WORK INSTRUCTIONS -
Please report every line in the entries that contains the string "response".

• • • • • • •

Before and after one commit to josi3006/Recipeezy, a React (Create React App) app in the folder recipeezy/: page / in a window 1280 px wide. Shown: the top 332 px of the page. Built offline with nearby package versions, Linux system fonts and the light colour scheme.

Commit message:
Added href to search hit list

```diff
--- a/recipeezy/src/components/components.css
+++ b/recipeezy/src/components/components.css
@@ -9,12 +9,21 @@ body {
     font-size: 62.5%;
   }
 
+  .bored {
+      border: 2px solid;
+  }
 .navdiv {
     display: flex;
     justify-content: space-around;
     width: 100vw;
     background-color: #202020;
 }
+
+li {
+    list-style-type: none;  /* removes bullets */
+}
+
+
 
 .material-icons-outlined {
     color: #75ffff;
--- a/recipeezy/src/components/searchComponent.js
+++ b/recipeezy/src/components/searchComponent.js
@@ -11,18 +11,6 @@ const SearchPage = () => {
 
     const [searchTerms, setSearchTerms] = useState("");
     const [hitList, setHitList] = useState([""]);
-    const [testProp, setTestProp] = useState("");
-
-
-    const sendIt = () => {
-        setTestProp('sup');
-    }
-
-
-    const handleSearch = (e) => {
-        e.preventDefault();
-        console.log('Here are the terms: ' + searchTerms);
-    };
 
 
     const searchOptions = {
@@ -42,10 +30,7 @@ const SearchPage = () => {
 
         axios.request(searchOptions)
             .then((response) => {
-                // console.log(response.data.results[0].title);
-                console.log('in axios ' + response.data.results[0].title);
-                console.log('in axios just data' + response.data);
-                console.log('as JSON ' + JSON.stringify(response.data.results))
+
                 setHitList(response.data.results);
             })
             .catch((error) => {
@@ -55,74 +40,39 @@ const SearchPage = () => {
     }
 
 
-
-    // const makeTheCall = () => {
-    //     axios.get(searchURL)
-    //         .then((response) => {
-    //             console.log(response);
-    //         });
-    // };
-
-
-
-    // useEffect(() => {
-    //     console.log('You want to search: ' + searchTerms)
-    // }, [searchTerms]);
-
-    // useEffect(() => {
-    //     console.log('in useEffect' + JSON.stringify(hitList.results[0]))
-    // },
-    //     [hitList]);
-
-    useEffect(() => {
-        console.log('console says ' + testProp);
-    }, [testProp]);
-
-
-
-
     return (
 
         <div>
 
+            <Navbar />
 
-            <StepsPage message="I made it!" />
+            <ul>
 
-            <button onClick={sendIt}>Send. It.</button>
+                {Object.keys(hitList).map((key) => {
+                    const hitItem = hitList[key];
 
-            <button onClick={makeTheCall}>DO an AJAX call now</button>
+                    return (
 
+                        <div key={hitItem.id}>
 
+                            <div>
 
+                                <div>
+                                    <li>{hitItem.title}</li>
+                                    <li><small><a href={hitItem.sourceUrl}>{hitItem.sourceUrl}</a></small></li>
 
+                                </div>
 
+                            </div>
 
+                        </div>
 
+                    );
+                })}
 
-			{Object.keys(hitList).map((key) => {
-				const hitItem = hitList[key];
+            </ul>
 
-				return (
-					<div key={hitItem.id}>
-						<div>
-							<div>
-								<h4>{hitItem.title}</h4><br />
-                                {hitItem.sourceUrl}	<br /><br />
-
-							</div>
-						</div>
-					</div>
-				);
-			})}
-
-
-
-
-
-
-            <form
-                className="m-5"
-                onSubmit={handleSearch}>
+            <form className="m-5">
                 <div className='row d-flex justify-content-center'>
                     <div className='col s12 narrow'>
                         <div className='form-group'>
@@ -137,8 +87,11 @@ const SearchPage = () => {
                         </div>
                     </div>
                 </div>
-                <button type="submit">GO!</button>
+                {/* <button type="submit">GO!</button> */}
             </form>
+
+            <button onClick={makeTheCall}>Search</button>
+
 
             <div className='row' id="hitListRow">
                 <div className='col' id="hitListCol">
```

• • • • • • •

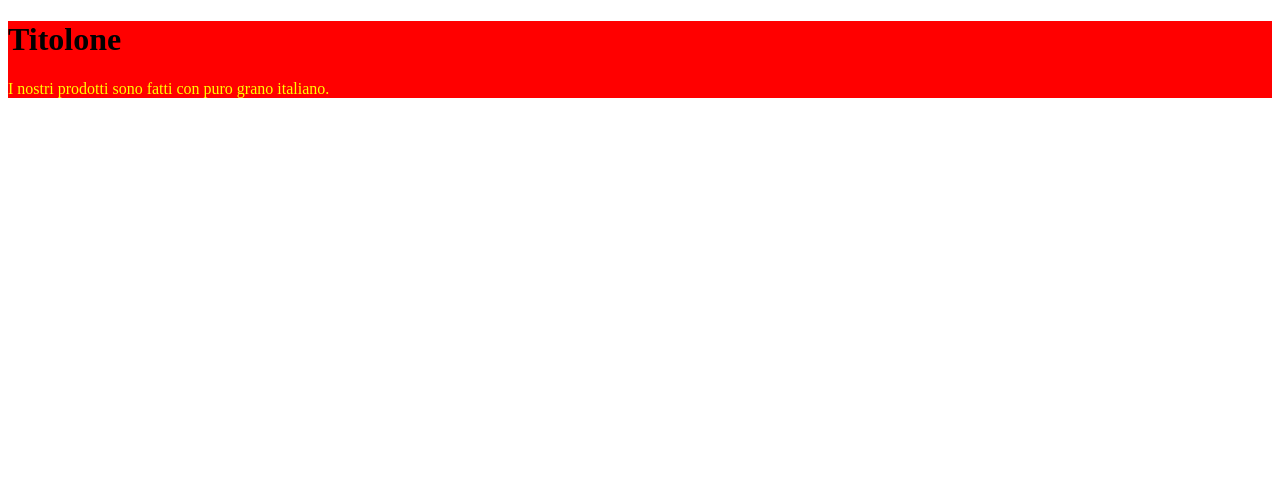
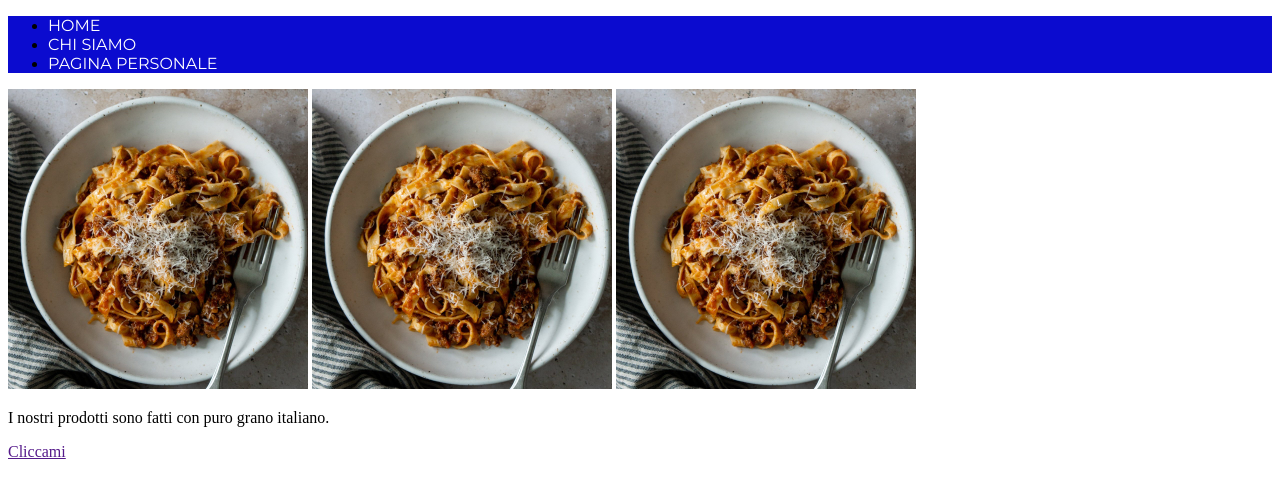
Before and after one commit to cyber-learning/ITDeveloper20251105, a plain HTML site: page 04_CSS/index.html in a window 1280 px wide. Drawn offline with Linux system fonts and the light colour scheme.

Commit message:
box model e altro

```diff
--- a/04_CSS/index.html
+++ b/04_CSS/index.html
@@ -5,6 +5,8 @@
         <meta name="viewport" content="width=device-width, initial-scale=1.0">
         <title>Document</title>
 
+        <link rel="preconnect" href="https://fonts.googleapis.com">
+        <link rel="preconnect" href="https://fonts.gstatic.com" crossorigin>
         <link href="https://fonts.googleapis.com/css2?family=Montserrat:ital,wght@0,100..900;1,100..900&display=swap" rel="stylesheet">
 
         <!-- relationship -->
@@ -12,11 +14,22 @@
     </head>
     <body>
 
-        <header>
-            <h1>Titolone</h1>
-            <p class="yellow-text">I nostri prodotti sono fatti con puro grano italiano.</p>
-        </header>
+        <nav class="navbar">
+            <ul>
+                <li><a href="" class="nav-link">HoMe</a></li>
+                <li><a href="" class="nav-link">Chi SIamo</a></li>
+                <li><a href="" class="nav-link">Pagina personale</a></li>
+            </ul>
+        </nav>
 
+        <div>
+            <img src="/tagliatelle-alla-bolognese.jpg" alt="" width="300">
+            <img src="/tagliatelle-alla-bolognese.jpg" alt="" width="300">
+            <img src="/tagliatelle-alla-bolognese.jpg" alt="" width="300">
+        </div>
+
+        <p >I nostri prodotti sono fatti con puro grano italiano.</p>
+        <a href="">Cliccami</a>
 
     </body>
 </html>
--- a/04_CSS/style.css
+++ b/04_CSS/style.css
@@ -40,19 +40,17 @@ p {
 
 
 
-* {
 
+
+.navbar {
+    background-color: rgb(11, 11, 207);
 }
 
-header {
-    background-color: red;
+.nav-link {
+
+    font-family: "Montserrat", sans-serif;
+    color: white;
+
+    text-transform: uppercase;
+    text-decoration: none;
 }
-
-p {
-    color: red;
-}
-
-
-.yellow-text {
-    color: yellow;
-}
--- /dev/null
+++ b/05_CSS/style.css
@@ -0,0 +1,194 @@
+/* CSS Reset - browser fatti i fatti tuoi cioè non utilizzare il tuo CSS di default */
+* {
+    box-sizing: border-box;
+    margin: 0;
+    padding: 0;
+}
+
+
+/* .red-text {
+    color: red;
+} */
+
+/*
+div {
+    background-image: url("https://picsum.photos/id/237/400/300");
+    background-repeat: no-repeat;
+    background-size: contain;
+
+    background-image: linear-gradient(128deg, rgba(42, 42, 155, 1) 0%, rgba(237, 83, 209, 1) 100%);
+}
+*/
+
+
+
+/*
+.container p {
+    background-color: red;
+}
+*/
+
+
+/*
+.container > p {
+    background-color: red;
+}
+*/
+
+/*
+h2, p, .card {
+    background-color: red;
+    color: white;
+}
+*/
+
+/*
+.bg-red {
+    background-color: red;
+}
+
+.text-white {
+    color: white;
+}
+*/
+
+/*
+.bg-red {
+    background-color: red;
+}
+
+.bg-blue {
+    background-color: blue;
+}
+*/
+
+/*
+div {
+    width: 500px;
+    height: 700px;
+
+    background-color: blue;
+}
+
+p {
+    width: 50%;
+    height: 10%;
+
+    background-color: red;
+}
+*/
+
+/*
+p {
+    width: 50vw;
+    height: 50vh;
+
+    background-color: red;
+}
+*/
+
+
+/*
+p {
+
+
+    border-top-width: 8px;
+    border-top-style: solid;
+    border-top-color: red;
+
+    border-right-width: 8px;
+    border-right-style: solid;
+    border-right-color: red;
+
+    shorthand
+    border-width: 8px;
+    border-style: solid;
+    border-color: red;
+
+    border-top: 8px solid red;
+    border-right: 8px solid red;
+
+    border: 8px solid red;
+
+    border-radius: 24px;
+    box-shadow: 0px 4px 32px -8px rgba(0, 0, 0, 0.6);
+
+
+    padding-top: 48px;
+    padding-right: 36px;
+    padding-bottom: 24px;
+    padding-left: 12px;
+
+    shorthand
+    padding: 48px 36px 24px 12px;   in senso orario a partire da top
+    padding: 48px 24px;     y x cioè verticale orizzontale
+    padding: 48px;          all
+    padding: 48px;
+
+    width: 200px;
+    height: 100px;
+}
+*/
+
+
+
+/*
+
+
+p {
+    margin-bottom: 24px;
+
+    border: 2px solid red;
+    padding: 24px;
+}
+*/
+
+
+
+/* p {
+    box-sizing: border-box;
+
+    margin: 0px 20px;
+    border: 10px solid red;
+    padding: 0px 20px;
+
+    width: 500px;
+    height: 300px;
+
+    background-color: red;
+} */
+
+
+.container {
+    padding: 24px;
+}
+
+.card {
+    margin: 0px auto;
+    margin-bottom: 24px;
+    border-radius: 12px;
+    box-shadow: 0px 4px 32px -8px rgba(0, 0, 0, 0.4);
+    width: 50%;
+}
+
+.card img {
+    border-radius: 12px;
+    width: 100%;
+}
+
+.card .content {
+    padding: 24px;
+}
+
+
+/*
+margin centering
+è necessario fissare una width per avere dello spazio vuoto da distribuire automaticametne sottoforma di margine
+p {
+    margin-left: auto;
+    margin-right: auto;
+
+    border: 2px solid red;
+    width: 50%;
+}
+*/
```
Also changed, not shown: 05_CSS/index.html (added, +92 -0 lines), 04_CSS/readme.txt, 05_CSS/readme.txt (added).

• • • • • • •

OUTPUT FOR THIS EXERCISE -
             .then((response) => {
-                // console.log(response.data.results[0].title);
-                console.log('in axios ' + response.data.results[0].title);
-                console.log('in axios just data' + response.data);
-                console.log('as JSON ' + JSON.stringify(response.data.results))
                 setHitList(response.data.results);
-    //         .then((response) => {
-    //             console.log(response);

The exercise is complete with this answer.